* **ABOUT THIS TASK**: All entries below are to be duplicated verbatim.

* **Records from a data collection**:
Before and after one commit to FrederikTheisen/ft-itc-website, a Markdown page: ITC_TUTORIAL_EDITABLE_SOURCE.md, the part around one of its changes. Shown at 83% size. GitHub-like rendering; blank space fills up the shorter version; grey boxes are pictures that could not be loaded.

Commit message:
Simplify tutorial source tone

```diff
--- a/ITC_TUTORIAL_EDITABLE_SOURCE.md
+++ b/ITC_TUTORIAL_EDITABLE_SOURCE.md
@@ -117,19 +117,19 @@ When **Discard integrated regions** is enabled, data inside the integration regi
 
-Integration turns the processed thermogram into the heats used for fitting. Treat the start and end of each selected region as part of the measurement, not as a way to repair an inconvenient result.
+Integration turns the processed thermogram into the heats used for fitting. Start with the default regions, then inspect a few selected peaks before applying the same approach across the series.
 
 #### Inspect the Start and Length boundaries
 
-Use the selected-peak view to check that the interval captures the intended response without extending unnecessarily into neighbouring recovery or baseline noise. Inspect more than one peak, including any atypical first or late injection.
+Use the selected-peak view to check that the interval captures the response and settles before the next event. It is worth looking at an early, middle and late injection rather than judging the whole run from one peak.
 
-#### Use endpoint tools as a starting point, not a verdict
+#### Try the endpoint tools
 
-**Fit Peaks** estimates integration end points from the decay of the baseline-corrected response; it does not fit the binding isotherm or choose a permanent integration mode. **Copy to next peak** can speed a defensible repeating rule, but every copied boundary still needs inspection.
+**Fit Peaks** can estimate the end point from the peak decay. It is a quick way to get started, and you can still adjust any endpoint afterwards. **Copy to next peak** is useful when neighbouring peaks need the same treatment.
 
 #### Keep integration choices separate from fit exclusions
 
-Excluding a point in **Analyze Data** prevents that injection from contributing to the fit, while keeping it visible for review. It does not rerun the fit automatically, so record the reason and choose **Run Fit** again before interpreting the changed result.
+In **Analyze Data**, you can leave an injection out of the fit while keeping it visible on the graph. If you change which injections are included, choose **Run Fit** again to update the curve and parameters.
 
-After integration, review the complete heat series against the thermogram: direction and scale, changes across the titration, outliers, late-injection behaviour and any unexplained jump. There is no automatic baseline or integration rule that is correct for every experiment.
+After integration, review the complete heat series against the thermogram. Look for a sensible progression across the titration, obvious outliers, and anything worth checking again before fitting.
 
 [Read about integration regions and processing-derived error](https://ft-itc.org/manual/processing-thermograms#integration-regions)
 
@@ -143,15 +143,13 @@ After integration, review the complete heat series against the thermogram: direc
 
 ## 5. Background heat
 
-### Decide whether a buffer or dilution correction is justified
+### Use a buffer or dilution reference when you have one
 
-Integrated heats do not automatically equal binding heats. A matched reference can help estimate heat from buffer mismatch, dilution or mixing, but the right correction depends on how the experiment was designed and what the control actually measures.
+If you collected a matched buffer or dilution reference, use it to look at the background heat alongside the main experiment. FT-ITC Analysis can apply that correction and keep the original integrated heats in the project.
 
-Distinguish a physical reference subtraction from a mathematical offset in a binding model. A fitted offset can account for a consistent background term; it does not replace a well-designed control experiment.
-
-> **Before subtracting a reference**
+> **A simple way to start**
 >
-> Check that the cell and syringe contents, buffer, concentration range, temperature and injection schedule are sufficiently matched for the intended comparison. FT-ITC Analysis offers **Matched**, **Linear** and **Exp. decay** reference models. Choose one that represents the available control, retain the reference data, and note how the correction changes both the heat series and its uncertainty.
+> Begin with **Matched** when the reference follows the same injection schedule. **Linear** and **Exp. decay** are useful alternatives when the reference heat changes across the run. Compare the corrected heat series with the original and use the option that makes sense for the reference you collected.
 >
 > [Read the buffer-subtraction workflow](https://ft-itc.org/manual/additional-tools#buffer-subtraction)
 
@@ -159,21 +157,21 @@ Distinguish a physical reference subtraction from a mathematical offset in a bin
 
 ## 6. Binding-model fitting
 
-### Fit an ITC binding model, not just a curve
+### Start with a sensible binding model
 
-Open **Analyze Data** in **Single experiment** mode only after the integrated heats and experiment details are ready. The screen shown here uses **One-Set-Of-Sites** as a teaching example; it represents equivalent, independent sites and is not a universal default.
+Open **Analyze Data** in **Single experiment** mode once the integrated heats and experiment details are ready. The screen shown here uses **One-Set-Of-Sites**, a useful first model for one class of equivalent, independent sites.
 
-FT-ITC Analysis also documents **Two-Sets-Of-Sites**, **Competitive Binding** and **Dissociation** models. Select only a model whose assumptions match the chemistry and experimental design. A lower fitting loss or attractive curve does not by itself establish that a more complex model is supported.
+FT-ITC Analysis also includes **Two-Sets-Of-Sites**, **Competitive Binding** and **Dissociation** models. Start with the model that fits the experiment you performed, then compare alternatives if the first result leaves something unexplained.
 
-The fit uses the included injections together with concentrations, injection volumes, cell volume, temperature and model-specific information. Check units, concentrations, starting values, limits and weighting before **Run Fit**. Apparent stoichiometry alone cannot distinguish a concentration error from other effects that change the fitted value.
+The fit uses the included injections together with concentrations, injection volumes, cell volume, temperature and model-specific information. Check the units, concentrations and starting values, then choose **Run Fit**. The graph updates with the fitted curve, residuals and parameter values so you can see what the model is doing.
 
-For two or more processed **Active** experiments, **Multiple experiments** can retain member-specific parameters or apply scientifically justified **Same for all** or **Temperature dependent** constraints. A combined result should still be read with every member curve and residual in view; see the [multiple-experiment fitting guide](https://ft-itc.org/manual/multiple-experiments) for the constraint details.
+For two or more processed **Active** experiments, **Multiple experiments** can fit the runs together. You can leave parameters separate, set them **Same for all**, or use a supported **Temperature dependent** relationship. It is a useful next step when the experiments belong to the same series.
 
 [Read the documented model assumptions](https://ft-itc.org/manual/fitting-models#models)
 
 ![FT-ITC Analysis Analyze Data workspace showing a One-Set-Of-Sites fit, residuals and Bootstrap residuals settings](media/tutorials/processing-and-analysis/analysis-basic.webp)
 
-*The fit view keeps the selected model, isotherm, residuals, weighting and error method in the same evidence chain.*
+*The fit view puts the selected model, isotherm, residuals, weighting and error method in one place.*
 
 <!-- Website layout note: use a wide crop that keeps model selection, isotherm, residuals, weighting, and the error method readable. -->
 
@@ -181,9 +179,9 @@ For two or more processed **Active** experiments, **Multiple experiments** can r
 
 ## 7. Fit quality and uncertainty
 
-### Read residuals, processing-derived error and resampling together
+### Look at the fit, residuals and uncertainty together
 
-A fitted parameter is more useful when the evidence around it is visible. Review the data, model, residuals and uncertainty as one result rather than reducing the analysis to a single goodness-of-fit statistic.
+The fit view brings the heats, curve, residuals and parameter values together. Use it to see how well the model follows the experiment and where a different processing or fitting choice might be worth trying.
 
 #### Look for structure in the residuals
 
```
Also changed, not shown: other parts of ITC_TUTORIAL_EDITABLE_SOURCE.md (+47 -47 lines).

* **FINISHED EXERCISE**:
Before and after one commit to FrederikTheisen/ft-itc-website, a Markdown page: ITC_TUTORIAL_EDITABLE_SOURCE.md, the part around one of its changes. Shown at 83% size. GitHub-like rendering; blank space fills up the shorter version; grey boxes are pictures that could not be loaded.

Commit message:
Simplify tutorial source tone

```diff
--- a/ITC_TUTORIAL_EDITABLE_SOURCE.md
+++ b/ITC_TUTORIAL_EDITABLE_SOURCE.md
@@ -117,19 +117,19 @@ When **Discard integrated regions** is enabled, data inside the integration regi
 
-Integration turns the processed thermogram into the heats used for fitting. Treat the start and end of each selected region as part of the measurement, not as a way to repair an inconvenient result.
+Integration turns the processed thermogram into the heats used for fitting. Start with the default regions, then inspect a few selected peaks before applying the same approach across the series.
 
 #### Inspect the Start and Length boundaries
 
-Use the selected-peak view to check that the interval captures the intended response without extending unnecessarily into neighbouring recovery or baseline noise. Inspect more than one peak, including any atypical first or late injection.
+Use the selected-peak view to check that the interval captures the response and settles before the next event. It is worth looking at an early, middle and late injection rather than judging the whole run from one peak.
 
-#### Use endpoint tools as a starting point, not a verdict
+#### Try the endpoint tools
 
-**Fit Peaks** estimates integration end points from the decay of the baseline-corrected response; it does not fit the binding isotherm or choose a permanent integration mode. **Copy to next peak** can speed a defensible repeating rule, but every copied boundary still needs inspection.
+**Fit Peaks** can estimate the end point from the peak decay. It is a quick way to get started, and you can still adjust any endpoint afterwards. **Copy to next peak** is useful when neighbouring peaks need the same treatment.
 
 #### Keep integration choices separate from fit exclusions
 
-Excluding a point in **Analyze Data** prevents that injection from contributing to the fit, while keeping it visible for review. It does not rerun the fit automatically, so record the reason and choose **Run Fit** again before interpreting the changed result.
+In **Analyze Data**, you can leave an injection out of the fit while keeping it visible on the graph. If you change which injections are included, choose **Run Fit** again to update the curve and parameters.
 
-After integration, review the complete heat series against the thermogram: direction and scale, changes across the titration, outliers, late-injection behaviour and any unexplained jump. There is no automatic baseline or integration rule that is correct for every experiment.
+After integration, review the complete heat series against the thermogram. Look for a sensible progression across the titration, obvious outliers, and anything worth checking again before fitting.
 
 [Read about integration regions and processing-derived error](https://ft-itc.org/manual/processing-thermograms#integration-regions)
 
@@ -143,15 +143,13 @@ After integration, review the complete heat series against the thermogram: direc
 
 ## 5. Background heat
 
-### Decide whether a buffer or dilution correction is justified
+### Use a buffer or dilution reference when you have one
 
-Integrated heats do not automatically equal binding heats. A matched reference can help estimate heat from buffer mismatch, dilution or mixing, but the right correction depends on how the experiment was designed and what the control actually measures.
+If you collected a matched buffer or dilution reference, use it to look at the background heat alongside the main experiment. FT-ITC Analysis can apply that correction and keep the original integrated heats in the project.
 
-Distinguish a physical reference subtraction from a mathematical offset in a binding model. A fitted offset can account for a consistent background term; it does not replace a well-designed control experiment.
-
-> **Before subtracting a reference**
+> **A simple way to start**
 >
-> Check that the cell and syringe contents, buffer, concentration range, temperature and injection schedule are sufficiently matched for the intended comparison. FT-ITC Analysis offers **Matched**, **Linear** and **Exp. decay** reference models. Choose one that represents the available control, retain the reference data, and note how the correction changes both the heat series and its uncertainty.
+> Begin with **Matched** when the reference follows the same injection schedule. **Linear** and **Exp. decay** are useful alternatives when the reference heat changes across the run. Compare the corrected heat series with the original and use the option that makes sense for the reference you collected.
 >
 > [Read the buffer-subtraction workflow](https://ft-itc.org/manual/additional-tools#buffer-subtraction)
 
@@ -159,21 +157,21 @@ Distinguish a physical reference subtraction from a mathematical offset in a bin
 
 ## 6. Binding-model fitting
 
-### Fit an ITC binding model, not just a curve
+### Start with a sensible binding model
 
-Open **Analyze Data** in **Single experiment** mode only after the integrated heats and experiment details are ready. The screen shown here uses **One-Set-Of-Sites** as a teaching example; it represents equivalent, independent sites and is not a universal default.
+Open **Analyze Data** in **Single experiment** mode once the integrated heats and experiment details are ready. The screen shown here uses **One-Set-Of-Sites**, a useful first model for one class of equivalent, independent sites.
 
-FT-ITC Analysis also documents **Two-Sets-Of-Sites**, **Competitive Binding** and **Dissociation** models. Select only a model whose assumptions match the chemistry and experimental design. A lower fitting loss or attractive curve does not by itself establish that a more complex model is supported.
+FT-ITC Analysis also includes **Two-Sets-Of-Sites**, **Competitive Binding** and **Dissociation** models. Start with the model that fits the experiment you performed, then compare alternatives if the first result leaves something unexplained.
 
-The fit uses the included injections together with concentrations, injection volumes, cell volume, temperature and model-specific information. Check units, concentrations, starting values, limits and weighting before **Run Fit**. Apparent stoichiometry alone cannot distinguish a concentration error from other effects that change the fitted value.
+The fit uses the included injections together with concentrations, injection volumes, cell volume, temperature and model-specific information. Check the units, concentrations and starting values, then choose **Run Fit**. The graph updates with the fitted curve, residuals and parameter values so you can see what the model is doing.
 
-For two or more processed **Active** experiments, **Multiple experiments** can retain member-specific parameters or apply scientifically justified **Same for all** or **Temperature dependent** constraints. A combined result should still be read with every member curve and residual in view; see the [multiple-experiment fitting guide](https://ft-itc.org/manual/multiple-experiments) for the constraint details.
+For two or more processed **Active** experiments, **Multiple experiments** can fit the runs together. You can leave parameters separate, set them **Same for all**, or use a supported **Temperature dependent** relationship. It is a useful next step when the experiments belong to the same series.
 
 [Read the documented model assumptions](https://ft-itc.org/manual/fitting-models#models)
 
 ![FT-ITC Analysis Analyze Data workspace showing a One-Set-Of-Sites fit, residuals and Bootstrap residuals settings](media/tutorials/processing-and-analysis/analysis-basic.webp)
 
-*The fit view keeps the selected model, isotherm, residuals, weighting and error method in the same evidence chain.*
+*The fit view puts the selected model, isotherm, residuals, weighting and error method in one place.*
 
 <!-- Website layout note: use a wide crop that keeps model selection, isotherm, residuals, weighting, and the error method readable. -->
 
@@ -181,9 +179,9 @@ For two or more processed **Active** experiments, **Multiple experiments** can r
 
 ## 7. Fit quality and uncertainty
 
-### Read residuals, processing-derived error and resampling together
+### Look at the fit, residuals and uncertainty together
 
-A fitted parameter is more useful when the evidence around it is visible. Review the data, model, residuals and uncertainty as one result rather than reducing the analysis to a single goodness-of-fit statistic.
+The fit view brings the heats, curve, residuals and parameter values together. Use it to see how well the model follows the experiment and where a different processing or fitting choice might be worth trying.
 
 #### Look for structure in the residuals
 
```
Also changed, not shown: other parts of ITC_TUTORIAL_EDITABLE_SOURCE.md (+47 -47 lines).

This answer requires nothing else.